The company is now looking to expand its footprint in Central Africa by pursuing several interests in the DRC.

“We have already established ventures with local companies in the country. One of which is the Luanshimba project,” states Bell.

The Luanshimba project is a permis de recherches (exploration permit), held 80% by Red Rock and 20% by a local partner.  The region is located in the Copperbelt in the south of the DRC, 65 km from Lubumbashi and near the Zambian border.

The tenement is situated along a disrupted anticline with highly prospective undifferentiated Roan sediments draping off a nearby basement dome, similar to some other productive copper deposits in the immediate area. 

An initial programme undertaken in 2018 identified two open-ended areas strongly anomalous for copper and cobalt. In February this year, Red Rock announced that it would start with the second phase of exploration.

“We obtained very promising results from our initial exploration in a favourable geological setting, suggesting the presence of underlying copper and cobalt mineralisation,” Bell explains.

“It’s early stages and we need to get a better understanding of what we have so we need to go back and define it more precisely. We need to find out from which geological formations the mineralisation is coming from.

“And so, the second phase will include some geological mapping, pitting and trenching and geophysics in the near future. A controlled and modular programme will enable us to test hypotheses and step up activity quickly if justified.”

So far, Bell explains that the project has been self-funded but as the company progresses to more advanced stages of exploration, it will look to mobilise more money.

“We will do this by either using some of our internal resources or by raising specific funding for the project, either by taking in partners, selling some of our projects or getting funding from the market. We are lucky in having existing income sources that support our basic costs.”

DRC is not that bad

With demand for raw materials at a low, along with the DRC getting a poor investor attractiveness rating by the Fraser Institute, why is Red Rock looking to invest in the country?

Bell explains that advancing Luanshimba will put the company in a good position when the market starts to gain upward momentum again.

“At the moment, everything is in flux but it will recover and it will happen at a rapid rate. When this happens there will be new market leaders and we want to among those companies with good assets and prospects, states Bell.
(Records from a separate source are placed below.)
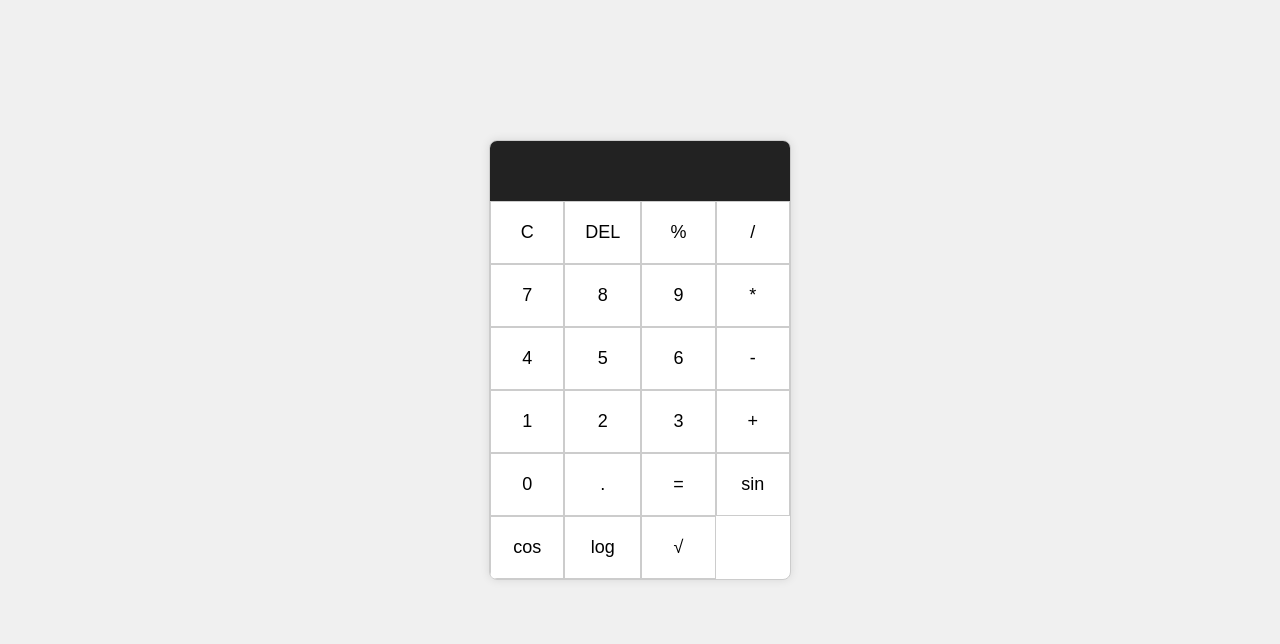
Repository: JuliusMonday/myCalculator
Page: index.html
An editor plug-in stored every save of this project. The page is shown before and after a run of saves, followed by the edit.
The browser window is 1280 px wide. The pictures show the whole page.

Above is the page before, as saved 2024-05-31 08:41:46.

After the next 5 saves:
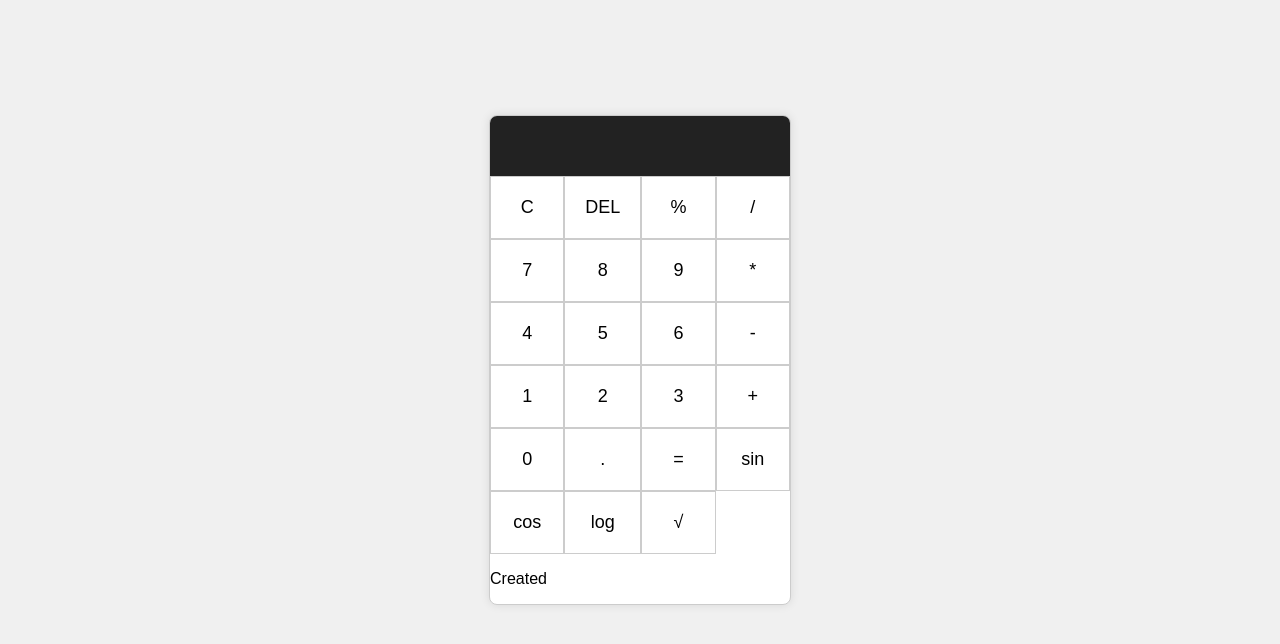
The 5 saves are shown as one change because they came seconds apart.
The last was saved 16 s later.
--- a/index.html
+++ b/index.html
@@ -41,7 +41,7 @@
             <button onclick="appendChar('Math.log(')">log</button>
             <button onclick="appendChar('Math.sqrt(')">√</button>
         </div>
-
+        <p>Created</p>
     </div>
     <script src="index.js"></script>
 </body>
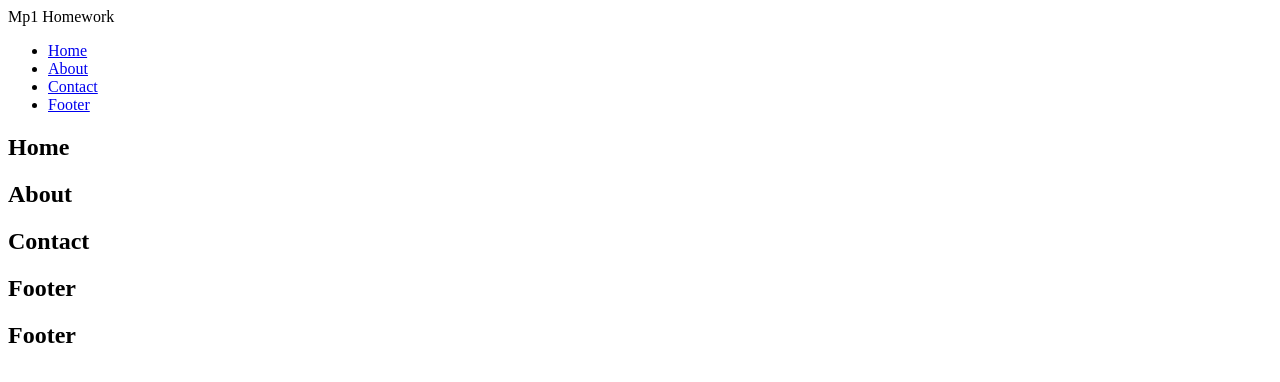
Repository: sallyr0823/web-development
Page: mp1/src/index.html
These files come from the project's save history. The page is drawn as it stood at one moment and after a run of saves; the edit follows.
The browser window is 1280 px wide. The pictures show the whole page.

Above is the page before, as saved 2023-09-20 14:24:40.

### mp1/src/index.html
<!DOCTYPE html>
<html lang="en">
    <head>
        <meta charset="utf-8" />
        <meta http-equiv="x-ua-compatible" content="ie=edge">
        <meta name="viewport" content="width=device-width, initial-scale=1.0">
        <title>MP1</title>
    </head>
    <body>
        <nav>
            <div class="container">
                <div class = "title"> Mp1 Homework</div>
              <ul>
                <li class="home"><a href="#home">Home</a></li>
                <li class="about"><a href="#about">About</a></li>
                <li class="contact"><a href="#contact">Contact</a></li>
                <li class="line4"><a href="#line4">Footer</a></li>
              </ul>
            </div>
          </nav>
          <section id="home">
            <h1>Home</h1>
          </section>
          <section id="about">
            <h1>About</h1>
          </section>
          <section id="contact">
            <h1>Contact</h1>
          </section>
          <section id="line4">
            <h1>Footer</h1>
          </section>
          <section id = "footer">
            <h1>Footer </h1>
          </section>
    </body>
</html>

After the next 2 saves:
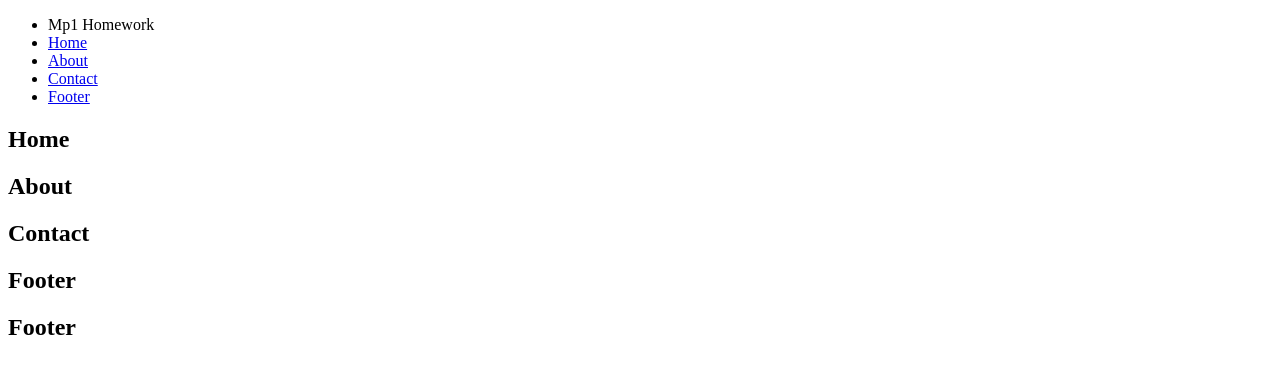
The 2 saves are shown as one change because they came seconds apart.
The last was saved 19 s later.
--- a/mp1/src/index.html
+++ b/mp1/src/index.html
@@ -9,8 +9,8 @@
     <body>
         <nav>
             <div class="container">
-                <div class = "title"> Mp1 Homework</div>
               <ul>
+                <li class = "title"> Mp1 Homework </li>
                 <li class="home"><a href="#home">Home</a></li>
                 <li class="about"><a href="#about">About</a></li>
                 <li class="contact"><a href="#contact">Contact</a></li>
Meanwhile, he says that the perception that it is difficult to conduct business in the DRC is an incorrect assumption. There are a lot of companies currently operating in the DRC that don’t have an understanding of how procedures work in a Francophone country, particularly when it comes to language capabilities.

“As in any region, once you are on the ground and speak to people, you get an understanding of how things operate in a country which had been cut off from mainstream financial markets for a long time because of political conflict.

“Now there have been a number of years of peace and the progress in the country has been remarkably rapid and the number of new mines that have opened in the country is impressive.

Read more about mining in the DRC

“It is also important that you have the right local partners. Yes, in any partnership, the expectations are different for each party but we need to manage it.  

“Red Rock is in one of the world’s most prospective environments for the minerals we seek, working with skilled and experienced local partners, and approach this new phase of our activity in the DRC with considerable excitement,” he concludes.

Read more about Red Rock Resources